For now, as the snow continues to pile up outside, it’s always great to unwrap new music by Canada’s greatest exporters of intelligent power-pop. To the man-cave I go!

Championship Vinyl

This past Friday, Christmas came early for record lovers. While other folks were trampling each other for Chinese flat-screen televisions at Best Buy, the scene was a little more genial at indie record shops across North America.

This year’s Black Friday special releases covered virtually the entire spectrum of modern music, from indie rock to hip-hop to 60’s psychedelia to jazz greats to (god help us) Dave Matthews Band. Even the impeccably weird John Malkovich got in on the action, lending his vocal stylings to an album of other artists’ music.

My local store opened their doors at 10 am. I was tied up at work – and frankly I’m crowd-averse anyway – so I wasn’t there for the initial surge of thirty hard-core vinyl freaks. But I did manage to sneak out of work a little early, so off I went to shop for new ‘friends’ on vinyl.

I really wanted a copy of the new Beck single “Dreams”, but the shopkeeper said they didn’t receive any copies from their American suppliers. I had a look at the new Zombies live recording from their BBC appearances, but it contained hardly any tracks from their landmark Odessey and Oracle album so I let it be. And while I was intrigued by seeing Green Day’s American Idiot on vinyl, $55 was a little too steep for me.

As you can see, I didn’t exactly come away empty-handed. I did snag myself a newly re-issued copy of the High Fidelity soundtrack on double orange vinyl – surely Barry Jive of Championship Vinyl would approve.  And I managed to grab a copy of my most anticipated Black Friday 2015 release – the new Spoon 10″ with their rambunctious cover of “TV Set” by the Cramps. On hot pink vinyl, no less!

The store also had their regular stock on sale for 20% off.

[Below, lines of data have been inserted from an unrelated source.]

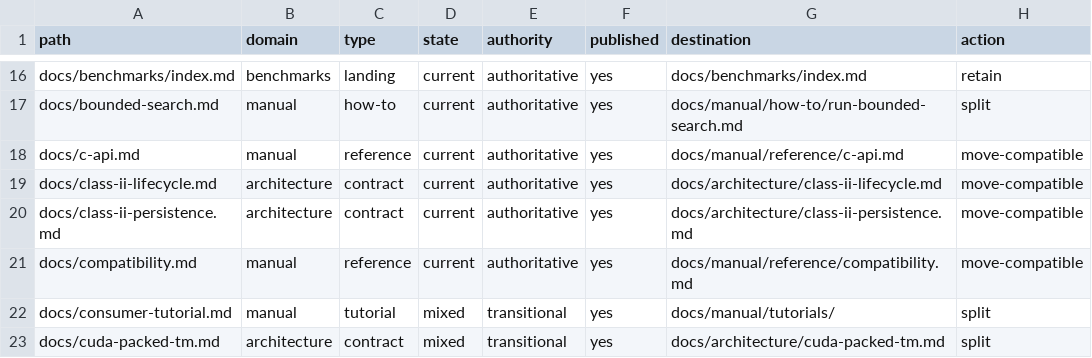
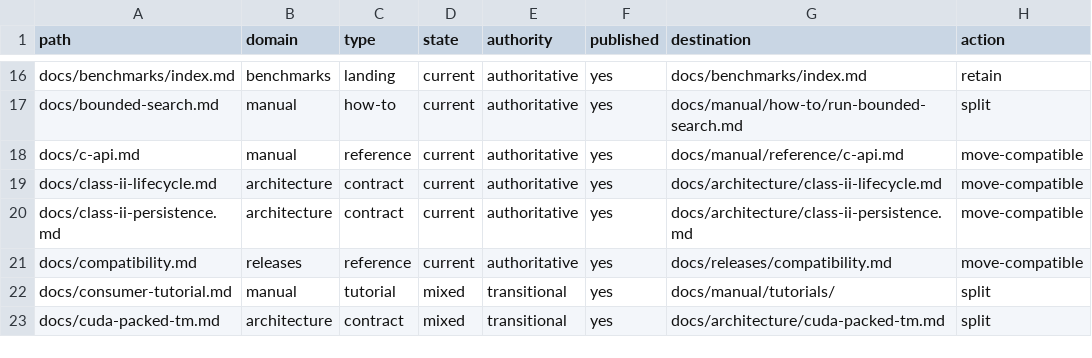
Before and after one commit to enigmatic-figure/PrologTsetlinMachine, a CSV file: docs/_meta/inventory.csv, drawn as a sheet; only a part is shown, gaps mark what is left out.

```diff
--- a/docs/_meta/inventory.csv
+++ b/docs/_meta/inventory.csv
@@ -20,3 +20,3 @@ docs/class-ii-lifecycle.md,architecture,contract,current,authoritative,yes,docs/
 docs/class-ii-persistence.md,architecture,contract,current,authoritative,yes,docs/architecture/class-ii-persistence.md,move-compatible
-docs/compatibility.md,manual,reference,current,authoritative,yes,docs/manual/reference/compatibility.md,move-compatible
+docs/compatibility.md,releases,reference,current,authoritative,yes,docs/releases/compatibility.md,move-compatible
 docs/consumer-tutorial.md,manual,tutorial,mixed,transitional,yes,docs/manual/tutorials/,split
```
Also changed, not shown: 5 other files.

I gratefully picked up the new Wilco, Mew, and Mercury Rev albums. Grabbed the full six LP version of Ryan Adams’ Carnegie Hall gigs somewhat on impulse, after enjoying the single LP version way more than I expected to. Scored two Eels re-releases on vinyl to ensure I won’t soon run out of bummer-rock music. And after some digging thru the vaunted “audiophile” crate, I unearthed 180g reissues of two ace Manic Street Preachers records. All in all, it was a good haul.

But at what point does a hobby become an obsession? Is it when you buy 12 records in one week? It’s probably a good idea for me to put a moratorium on new purchases until after Christmas, lest I become the sad vinyl-collecting version of the Crazy Cat Lady 🙂

Hope you also made it out there this weekend to support your local record store. If not, see you there in April for RSD 2016!